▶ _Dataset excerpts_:
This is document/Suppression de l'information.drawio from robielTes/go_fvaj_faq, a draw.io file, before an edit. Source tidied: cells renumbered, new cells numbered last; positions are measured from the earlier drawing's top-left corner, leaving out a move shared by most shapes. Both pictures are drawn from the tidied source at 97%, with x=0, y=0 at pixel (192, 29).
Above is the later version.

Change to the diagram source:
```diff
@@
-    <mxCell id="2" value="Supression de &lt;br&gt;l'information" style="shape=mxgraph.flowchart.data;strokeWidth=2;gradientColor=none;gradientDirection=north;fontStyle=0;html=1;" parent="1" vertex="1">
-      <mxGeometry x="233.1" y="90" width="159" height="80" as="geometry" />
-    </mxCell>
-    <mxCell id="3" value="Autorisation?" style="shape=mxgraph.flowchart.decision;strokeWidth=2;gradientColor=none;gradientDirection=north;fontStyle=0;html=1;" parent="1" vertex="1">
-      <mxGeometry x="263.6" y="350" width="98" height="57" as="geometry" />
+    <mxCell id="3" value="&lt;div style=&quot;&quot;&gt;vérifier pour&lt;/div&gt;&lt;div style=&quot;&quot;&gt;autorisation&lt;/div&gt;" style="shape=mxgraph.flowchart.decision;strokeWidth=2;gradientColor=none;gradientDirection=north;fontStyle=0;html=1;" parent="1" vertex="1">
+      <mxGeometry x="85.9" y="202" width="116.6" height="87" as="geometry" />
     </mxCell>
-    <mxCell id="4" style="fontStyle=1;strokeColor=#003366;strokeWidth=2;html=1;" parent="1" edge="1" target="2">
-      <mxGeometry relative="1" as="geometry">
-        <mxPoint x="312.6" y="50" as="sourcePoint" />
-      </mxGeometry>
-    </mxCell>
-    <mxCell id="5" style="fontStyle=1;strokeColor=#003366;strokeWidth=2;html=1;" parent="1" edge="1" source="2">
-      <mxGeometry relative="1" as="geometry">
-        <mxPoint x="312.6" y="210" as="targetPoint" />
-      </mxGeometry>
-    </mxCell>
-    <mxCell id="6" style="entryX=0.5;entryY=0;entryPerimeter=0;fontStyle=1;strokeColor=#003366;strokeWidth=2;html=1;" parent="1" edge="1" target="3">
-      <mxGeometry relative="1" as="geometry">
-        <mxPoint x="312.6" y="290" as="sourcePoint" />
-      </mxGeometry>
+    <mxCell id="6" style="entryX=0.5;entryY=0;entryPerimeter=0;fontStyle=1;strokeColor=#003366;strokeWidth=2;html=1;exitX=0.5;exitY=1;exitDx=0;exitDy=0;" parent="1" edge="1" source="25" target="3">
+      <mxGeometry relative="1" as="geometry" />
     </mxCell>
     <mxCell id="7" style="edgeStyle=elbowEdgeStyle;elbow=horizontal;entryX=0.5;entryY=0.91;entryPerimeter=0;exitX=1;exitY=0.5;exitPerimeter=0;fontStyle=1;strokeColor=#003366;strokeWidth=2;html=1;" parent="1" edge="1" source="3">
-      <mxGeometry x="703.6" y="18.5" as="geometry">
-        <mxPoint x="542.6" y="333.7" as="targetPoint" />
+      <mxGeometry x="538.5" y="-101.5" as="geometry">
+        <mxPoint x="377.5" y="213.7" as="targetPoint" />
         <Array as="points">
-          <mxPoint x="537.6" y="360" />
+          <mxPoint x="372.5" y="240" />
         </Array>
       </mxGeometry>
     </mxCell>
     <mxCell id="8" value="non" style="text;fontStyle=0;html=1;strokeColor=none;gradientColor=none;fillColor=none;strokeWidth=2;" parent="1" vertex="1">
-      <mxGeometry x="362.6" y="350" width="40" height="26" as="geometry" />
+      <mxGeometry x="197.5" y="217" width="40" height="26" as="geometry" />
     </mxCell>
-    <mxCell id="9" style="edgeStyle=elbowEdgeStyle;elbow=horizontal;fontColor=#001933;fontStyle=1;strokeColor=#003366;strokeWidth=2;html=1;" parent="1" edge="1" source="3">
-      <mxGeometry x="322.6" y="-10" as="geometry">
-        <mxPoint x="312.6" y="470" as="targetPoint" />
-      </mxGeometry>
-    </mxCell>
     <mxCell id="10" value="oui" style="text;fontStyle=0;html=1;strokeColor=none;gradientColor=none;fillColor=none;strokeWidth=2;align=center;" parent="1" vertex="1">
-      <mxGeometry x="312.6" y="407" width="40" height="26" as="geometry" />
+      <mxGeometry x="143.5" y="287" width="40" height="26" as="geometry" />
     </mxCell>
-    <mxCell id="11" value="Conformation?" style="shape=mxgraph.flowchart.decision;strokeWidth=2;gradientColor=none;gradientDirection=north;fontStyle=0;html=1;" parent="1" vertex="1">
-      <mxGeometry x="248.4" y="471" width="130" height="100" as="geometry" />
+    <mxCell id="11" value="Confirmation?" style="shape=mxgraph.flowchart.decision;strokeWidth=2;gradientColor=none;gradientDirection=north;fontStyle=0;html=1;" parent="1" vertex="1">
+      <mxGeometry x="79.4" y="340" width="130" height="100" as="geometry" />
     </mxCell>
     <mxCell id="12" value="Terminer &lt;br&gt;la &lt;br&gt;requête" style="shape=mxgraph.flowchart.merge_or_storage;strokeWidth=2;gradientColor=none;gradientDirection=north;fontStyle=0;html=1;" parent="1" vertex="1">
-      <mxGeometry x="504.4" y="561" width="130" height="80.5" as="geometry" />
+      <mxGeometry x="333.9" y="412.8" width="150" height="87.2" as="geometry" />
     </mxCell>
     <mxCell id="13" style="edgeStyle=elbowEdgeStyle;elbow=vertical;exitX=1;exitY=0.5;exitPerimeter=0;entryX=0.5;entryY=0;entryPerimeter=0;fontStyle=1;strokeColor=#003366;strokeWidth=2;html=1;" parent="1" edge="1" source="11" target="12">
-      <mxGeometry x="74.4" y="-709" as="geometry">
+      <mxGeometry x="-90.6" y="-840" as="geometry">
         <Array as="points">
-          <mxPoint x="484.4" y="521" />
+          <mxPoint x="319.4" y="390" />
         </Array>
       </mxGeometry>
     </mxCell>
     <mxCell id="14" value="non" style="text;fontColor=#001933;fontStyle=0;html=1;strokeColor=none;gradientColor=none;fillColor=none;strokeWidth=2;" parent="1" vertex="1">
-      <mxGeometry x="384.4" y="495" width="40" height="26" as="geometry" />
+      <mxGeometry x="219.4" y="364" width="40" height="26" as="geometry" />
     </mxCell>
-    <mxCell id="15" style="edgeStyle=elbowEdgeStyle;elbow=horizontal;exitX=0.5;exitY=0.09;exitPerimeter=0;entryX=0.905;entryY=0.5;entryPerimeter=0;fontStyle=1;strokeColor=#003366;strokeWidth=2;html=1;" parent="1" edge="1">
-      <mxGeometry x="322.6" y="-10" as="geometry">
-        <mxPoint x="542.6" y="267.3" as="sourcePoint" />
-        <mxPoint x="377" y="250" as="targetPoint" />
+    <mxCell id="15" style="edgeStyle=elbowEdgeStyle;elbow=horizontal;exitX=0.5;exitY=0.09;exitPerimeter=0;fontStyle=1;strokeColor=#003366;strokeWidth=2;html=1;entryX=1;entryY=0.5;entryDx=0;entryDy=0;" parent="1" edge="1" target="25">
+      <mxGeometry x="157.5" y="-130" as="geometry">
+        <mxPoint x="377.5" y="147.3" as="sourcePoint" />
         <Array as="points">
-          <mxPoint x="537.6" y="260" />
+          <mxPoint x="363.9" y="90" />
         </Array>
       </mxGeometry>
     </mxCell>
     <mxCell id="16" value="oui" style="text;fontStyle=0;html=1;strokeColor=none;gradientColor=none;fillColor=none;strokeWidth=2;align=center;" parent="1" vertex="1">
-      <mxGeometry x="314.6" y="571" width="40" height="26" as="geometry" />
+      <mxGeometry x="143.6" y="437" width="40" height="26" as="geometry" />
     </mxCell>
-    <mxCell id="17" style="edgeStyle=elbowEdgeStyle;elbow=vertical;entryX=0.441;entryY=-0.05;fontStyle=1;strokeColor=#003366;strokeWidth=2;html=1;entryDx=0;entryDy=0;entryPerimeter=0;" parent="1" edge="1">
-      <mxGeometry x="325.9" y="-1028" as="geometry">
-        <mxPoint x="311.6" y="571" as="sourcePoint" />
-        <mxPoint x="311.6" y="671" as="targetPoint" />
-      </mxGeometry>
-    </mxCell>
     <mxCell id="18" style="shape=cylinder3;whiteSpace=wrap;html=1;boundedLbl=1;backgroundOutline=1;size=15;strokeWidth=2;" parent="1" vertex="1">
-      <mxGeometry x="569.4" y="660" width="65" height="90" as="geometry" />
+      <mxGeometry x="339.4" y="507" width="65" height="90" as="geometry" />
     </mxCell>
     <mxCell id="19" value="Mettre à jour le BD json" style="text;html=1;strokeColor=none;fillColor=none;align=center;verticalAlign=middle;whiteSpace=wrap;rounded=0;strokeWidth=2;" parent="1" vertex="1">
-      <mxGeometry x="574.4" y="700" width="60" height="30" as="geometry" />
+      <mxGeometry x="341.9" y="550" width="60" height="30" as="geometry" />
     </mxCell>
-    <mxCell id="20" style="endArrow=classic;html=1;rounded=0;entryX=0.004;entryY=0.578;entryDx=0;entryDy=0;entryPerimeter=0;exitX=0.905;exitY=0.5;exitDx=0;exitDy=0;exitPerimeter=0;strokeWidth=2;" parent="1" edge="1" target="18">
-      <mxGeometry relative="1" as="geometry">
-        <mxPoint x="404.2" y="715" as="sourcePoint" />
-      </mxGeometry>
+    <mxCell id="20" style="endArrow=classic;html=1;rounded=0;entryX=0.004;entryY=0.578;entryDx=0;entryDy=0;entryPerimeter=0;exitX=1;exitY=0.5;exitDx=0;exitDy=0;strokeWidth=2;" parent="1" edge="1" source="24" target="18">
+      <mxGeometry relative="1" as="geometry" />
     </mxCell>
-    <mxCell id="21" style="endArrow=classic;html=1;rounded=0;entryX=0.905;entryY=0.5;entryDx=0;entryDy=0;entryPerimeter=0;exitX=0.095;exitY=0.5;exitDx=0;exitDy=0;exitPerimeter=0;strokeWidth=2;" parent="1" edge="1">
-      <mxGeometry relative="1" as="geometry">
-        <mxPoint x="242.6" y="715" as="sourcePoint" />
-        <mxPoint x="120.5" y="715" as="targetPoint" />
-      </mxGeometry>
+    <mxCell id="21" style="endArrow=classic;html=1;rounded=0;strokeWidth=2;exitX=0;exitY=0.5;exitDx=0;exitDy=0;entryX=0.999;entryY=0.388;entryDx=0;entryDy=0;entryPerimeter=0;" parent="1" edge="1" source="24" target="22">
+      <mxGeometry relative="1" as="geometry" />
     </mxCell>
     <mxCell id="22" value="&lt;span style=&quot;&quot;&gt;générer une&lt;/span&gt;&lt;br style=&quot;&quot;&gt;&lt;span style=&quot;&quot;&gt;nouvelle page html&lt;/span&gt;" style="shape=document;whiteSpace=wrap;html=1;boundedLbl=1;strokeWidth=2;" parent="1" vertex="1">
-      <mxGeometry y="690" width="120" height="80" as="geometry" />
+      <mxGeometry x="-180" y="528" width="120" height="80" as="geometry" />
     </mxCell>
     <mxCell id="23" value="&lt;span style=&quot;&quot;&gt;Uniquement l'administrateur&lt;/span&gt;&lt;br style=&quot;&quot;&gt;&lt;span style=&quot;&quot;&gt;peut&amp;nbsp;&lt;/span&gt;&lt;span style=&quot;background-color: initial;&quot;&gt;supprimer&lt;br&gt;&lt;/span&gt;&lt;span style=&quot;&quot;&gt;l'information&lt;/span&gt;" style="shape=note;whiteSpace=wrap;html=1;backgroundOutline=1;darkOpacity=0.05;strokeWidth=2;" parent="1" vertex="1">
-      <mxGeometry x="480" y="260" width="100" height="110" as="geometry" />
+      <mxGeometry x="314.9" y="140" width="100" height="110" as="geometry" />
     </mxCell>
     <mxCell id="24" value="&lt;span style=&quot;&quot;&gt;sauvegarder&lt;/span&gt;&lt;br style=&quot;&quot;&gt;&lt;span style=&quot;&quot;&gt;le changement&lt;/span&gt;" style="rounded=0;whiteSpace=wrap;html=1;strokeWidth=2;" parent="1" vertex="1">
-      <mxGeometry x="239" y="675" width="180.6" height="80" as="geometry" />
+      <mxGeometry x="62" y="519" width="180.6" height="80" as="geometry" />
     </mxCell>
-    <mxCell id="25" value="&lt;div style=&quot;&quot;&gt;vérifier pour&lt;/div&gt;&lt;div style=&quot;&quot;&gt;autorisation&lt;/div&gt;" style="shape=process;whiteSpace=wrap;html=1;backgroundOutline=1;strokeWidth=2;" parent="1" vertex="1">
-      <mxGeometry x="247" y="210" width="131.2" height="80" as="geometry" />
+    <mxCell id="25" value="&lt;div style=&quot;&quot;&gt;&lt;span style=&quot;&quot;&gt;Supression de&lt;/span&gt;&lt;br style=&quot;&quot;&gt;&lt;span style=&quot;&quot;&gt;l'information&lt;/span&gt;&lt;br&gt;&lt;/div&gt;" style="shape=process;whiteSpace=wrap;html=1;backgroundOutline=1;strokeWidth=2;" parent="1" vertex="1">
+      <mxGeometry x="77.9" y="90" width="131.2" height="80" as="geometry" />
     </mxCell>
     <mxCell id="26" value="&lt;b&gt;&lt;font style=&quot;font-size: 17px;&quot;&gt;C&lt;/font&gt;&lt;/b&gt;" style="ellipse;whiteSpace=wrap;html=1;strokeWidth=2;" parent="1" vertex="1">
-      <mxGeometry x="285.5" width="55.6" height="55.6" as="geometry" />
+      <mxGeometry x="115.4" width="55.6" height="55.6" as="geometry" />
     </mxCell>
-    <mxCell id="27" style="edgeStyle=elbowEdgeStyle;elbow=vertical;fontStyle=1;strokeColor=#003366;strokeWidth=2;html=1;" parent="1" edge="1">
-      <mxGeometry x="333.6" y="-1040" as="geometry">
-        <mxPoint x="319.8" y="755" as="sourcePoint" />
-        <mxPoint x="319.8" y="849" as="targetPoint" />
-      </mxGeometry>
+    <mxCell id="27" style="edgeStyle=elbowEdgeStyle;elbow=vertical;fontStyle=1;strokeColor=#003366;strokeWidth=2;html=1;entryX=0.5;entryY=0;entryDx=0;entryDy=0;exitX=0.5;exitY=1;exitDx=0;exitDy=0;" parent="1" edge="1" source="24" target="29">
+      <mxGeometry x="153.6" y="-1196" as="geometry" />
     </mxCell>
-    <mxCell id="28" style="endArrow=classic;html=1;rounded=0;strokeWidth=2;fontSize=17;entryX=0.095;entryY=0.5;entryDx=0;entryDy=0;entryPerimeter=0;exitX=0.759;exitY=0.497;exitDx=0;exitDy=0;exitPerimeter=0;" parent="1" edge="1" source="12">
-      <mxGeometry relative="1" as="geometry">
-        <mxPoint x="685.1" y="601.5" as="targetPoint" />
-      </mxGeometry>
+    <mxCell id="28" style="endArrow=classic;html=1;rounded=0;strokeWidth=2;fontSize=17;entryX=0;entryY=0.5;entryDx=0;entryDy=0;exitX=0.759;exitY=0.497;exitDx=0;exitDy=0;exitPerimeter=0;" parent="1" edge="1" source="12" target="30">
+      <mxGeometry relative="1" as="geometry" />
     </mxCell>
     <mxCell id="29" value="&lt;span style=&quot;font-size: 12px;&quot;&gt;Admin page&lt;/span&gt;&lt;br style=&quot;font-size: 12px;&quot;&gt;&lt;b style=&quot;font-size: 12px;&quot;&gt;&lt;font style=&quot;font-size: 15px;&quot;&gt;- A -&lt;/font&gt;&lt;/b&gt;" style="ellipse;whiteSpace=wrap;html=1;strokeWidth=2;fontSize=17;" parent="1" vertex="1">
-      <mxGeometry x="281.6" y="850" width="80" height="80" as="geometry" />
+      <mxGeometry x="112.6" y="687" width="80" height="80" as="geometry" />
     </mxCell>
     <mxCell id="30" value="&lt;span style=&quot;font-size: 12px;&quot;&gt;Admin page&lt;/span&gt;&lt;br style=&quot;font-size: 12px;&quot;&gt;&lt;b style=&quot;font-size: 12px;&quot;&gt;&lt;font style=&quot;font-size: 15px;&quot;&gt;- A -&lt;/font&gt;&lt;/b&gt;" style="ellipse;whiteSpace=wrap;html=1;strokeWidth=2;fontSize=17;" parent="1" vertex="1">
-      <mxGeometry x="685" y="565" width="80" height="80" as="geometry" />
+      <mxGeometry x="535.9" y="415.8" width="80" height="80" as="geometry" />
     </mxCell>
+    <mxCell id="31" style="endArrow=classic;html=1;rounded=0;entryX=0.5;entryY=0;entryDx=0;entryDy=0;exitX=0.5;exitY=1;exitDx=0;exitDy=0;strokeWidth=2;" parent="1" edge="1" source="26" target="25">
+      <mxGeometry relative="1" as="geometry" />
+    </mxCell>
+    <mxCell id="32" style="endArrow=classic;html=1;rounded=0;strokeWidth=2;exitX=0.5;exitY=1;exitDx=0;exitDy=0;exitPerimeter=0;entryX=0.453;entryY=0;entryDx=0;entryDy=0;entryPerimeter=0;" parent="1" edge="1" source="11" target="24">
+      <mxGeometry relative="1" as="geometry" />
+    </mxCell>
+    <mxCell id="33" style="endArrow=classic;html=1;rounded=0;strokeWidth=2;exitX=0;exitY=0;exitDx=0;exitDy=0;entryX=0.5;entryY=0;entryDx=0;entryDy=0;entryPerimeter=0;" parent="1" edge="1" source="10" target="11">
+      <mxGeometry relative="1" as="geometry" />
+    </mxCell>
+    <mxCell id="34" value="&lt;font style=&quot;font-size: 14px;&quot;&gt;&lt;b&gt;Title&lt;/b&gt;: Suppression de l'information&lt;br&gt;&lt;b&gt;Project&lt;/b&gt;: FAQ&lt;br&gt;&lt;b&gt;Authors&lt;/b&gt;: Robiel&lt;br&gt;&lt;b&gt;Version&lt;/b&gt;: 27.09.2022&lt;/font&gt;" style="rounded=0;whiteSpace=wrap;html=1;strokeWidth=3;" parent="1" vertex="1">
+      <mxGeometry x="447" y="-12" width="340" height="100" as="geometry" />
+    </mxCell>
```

▶ _Task to carry out_:
If a line in the entries contains the word "fontSize", copy that line out.

▶ _Answer space_:
-    <mxCell id="28" style="endArrow=classic;html=1;rounded=0;strokeWidth=2;fontSize=17;entryX=0.095;entryY=0.5;entryDx=0;entryDy=0;entryPerimeter=0;exitX=0.759;exitY=0.497;exitDx=0;exitDy=0;exitPerimeter=0;" parent="1" edge="1" source="12">
+    <mxCell id="28" style="endArrow=classic;html=1;rounded=0;strokeWidth=2;fontSize=17;entryX=0;entryY=0.5;entryDx=0;entryDy=0;exitX=0.759;exitY=0.497;exitDx=0;exitDy=0;exitPerimeter=0;" parent="1" edge="1" source="12" target="30">
     <mxCell id="29" value="&lt;span style=&quot;font-size: 12px;&quot;&gt;Admin page&lt;/span&gt;&lt;br style=&quot;font-size: 12px;&quot;&gt;&lt;b style=&quot;font-size: 12px;&quot;&gt;&lt;font style=&quot;font-size: 15px;&quot;&gt;- A -&lt;/font&gt;&lt;/b&gt;" style="ellipse;whiteSpace=wrap;html=1;strokeWidth=2;fontSize=17;" parent="1" vertex="1">
     <mxCell id="30" value="&lt;span style=&quot;font-size: 12px;&quot;&gt;Admin page&lt;/span&gt;&lt;br style=&quot;font-size: 12px;&quot;&gt;&lt;b style=&quot;font-size: 12px;&quot;&gt;&lt;font style=&quot;font-size: 15px;&quot;&gt;- A -&lt;/font&gt;&lt;/b&gt;" style="ellipse;whiteSpace=wrap;html=1;strokeWidth=2;fontSize=17;" parent="1" vertex="1">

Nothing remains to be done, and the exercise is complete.